White House spokesman Scott McClellan rejected the call to shut the camp, saying the military treats all detainees humanely and “these are dangerous terrorists that we’re talking about.”

Source


It seems like the U.N wants U.S to shut down Guantanamo Prison. I agree that the Prison should be closed down without question. The prisoners that are kept there are restricted from rights and justice. Yeah, sure that they are not being abused (from what I read) but the fact that they don't know how long they are going to be there just makes it all frustrating for them.

Though if you read through the article it says that Annan does not really support the report to shut down the prison to a full extent. However, he believes civil rights and liberty should be taken into account first.

Here's another report to show you why it should be shut down :




MIAMI - The majority of prisoners at the Guantanamo Bay naval base are not accused of committing hostile acts against the United States or its allies, and only a small percentage were captured by U.S. forces, a review of government documents has found.

"The large majority of detainees never participated in any combat against the United States on a battlefield," concluded a report compiled at Seton Hall University's law school, in New Jersey, and given to Reuters on Thursday.

Source 2


Just because of a few bad apples you imprison all of them?

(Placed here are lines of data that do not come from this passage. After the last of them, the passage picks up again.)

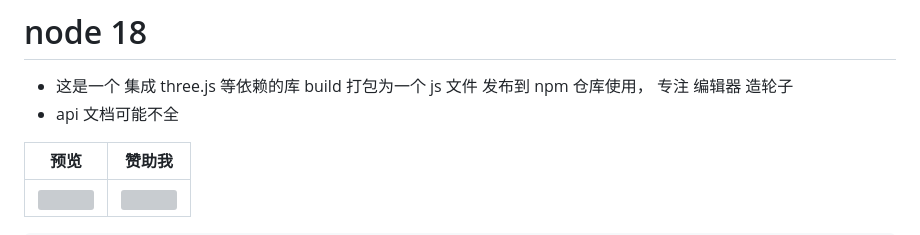
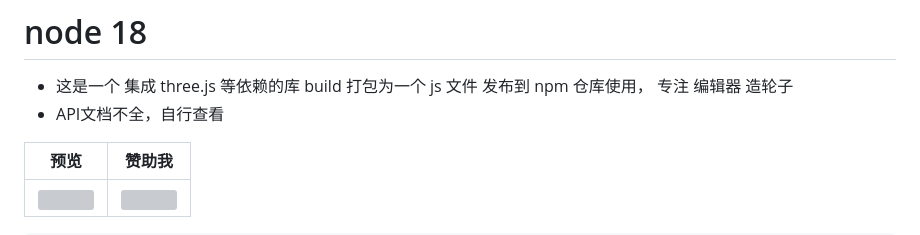
Before and after one commit to z2586300277/three-editor-cores, a Markdown page: README.md, the part around the change. GitHub-like rendering; grey boxes are pictures that could not be loaded.

```diff
--- a/README.md
+++ b/README.md
@@ -1,6 +1,6 @@
 # node 18
 - 这是一个 集成 three.js 等依赖的库 build 打包为一个 js 文件 发布到 npm 仓库使用， 专注 编辑器 造轮子
-- api 文档可能不全
+- API文档不全，自行查看
 
 预览             |  赞助我
 :-------------------------:|:-------------------------:
```
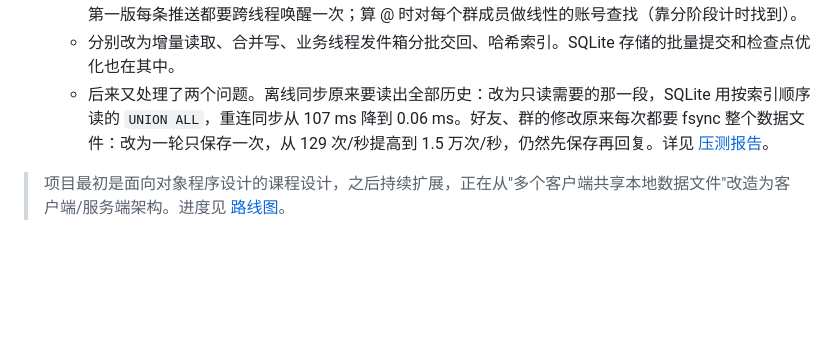
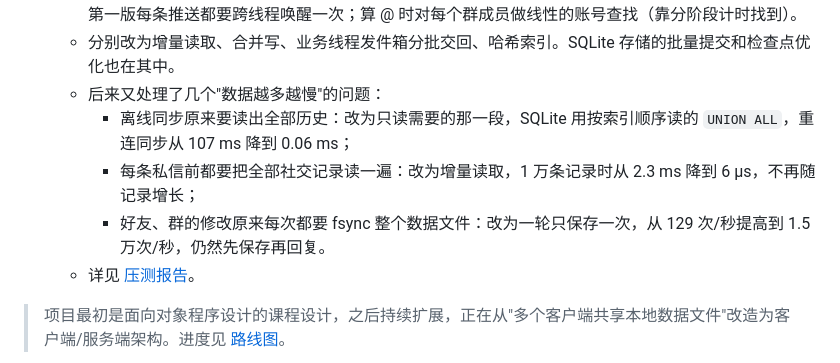
Before and after one commit to Hakak1-yrs/IMChat, a Markdown page: README.md, the part around the change. Rendered like a GitHub page; blank space fills up the shorter version.

Commit message:
Docs: list the data-growth fixes; note moments listing as the next one

```diff
--- a/README.md
+++ b/README.md
@@ -16,7 +16,11 @@
   - 测得私信 **5～6.6 万条/秒**（2 个 I/O 线程，p99 约 5 ms），100 人群消息 **2.7 万条/秒**（单线程，每秒推送约 260 万条）；5,000 条并发连接下私信 5.4 万条/秒，推送一条不少。不同时段的绝对数字会随机器状态波动，报告里只比较同一时段的数据。
   - 压测先后发现几个瓶颈：每条消息都要完整解析两遍消息文件；群发时每条推送一次系统调用；多线程第一版每条推送都要跨线程唤醒一次；算 @ 时对每个群成员做线性的账号查找（靠分阶段计时找到）。
   - 分别改为增量读取、合并写、业务线程发件箱分批交回、哈希索引。SQLite 存储的批量提交和检查点优化也在其中。
-  - 后来又处理了两个问题。离线同步原来要读出全部历史：改为只读需要的那一段，SQLite 用按索引顺序读的 `UNION ALL`，重连同步从 107 ms 降到 0.06 ms。好友、群的修改原来每次都要 fsync 整个数据文件：改为一轮只保存一次，从 129 次/秒提高到 1.5 万次/秒，仍然先保存再回复。详见 [压测报告](docs/BENCHMARK.md)。
+  - 后来又处理了几个"数据越多越慢"的问题：
+    - 离线同步原来要读出全部历史：改为只读需要的那一段，SQLite 用按索引顺序读的 `UNION ALL`，重连同步从 107 ms 降到 0.06 ms；
+    - 每条私信前都要把全部社交记录读一遍：改为增量读取，1 万条记录时从 2.3 ms 降到 6 µs，不再随记录增长；
+    - 好友、群的修改原来每次都要 fsync 整个数据文件：改为一轮只保存一次，从 129 次/秒提高到 1.5 万次/秒，仍然先保存再回复。
+  - 详见 [压测报告](docs/BENCHMARK.md)。
 
 > 项目最初是面向对象程序设计的课程设计，之后持续扩展，正在从"多个客户端共享本地数据文件"改造为客户端/服务端架构。进度见 [路线图](docs/ROADMAP.md)。
 
```
Also changed, not shown: docs/ROADMAP.md (+2 -0 lines).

Yes, we cannot detect who is innocent and who is guilty but detaining everyone you capture just ain't right.

What's your two cents on this?




posted on Feb, 18 2006 @ 11:55 PM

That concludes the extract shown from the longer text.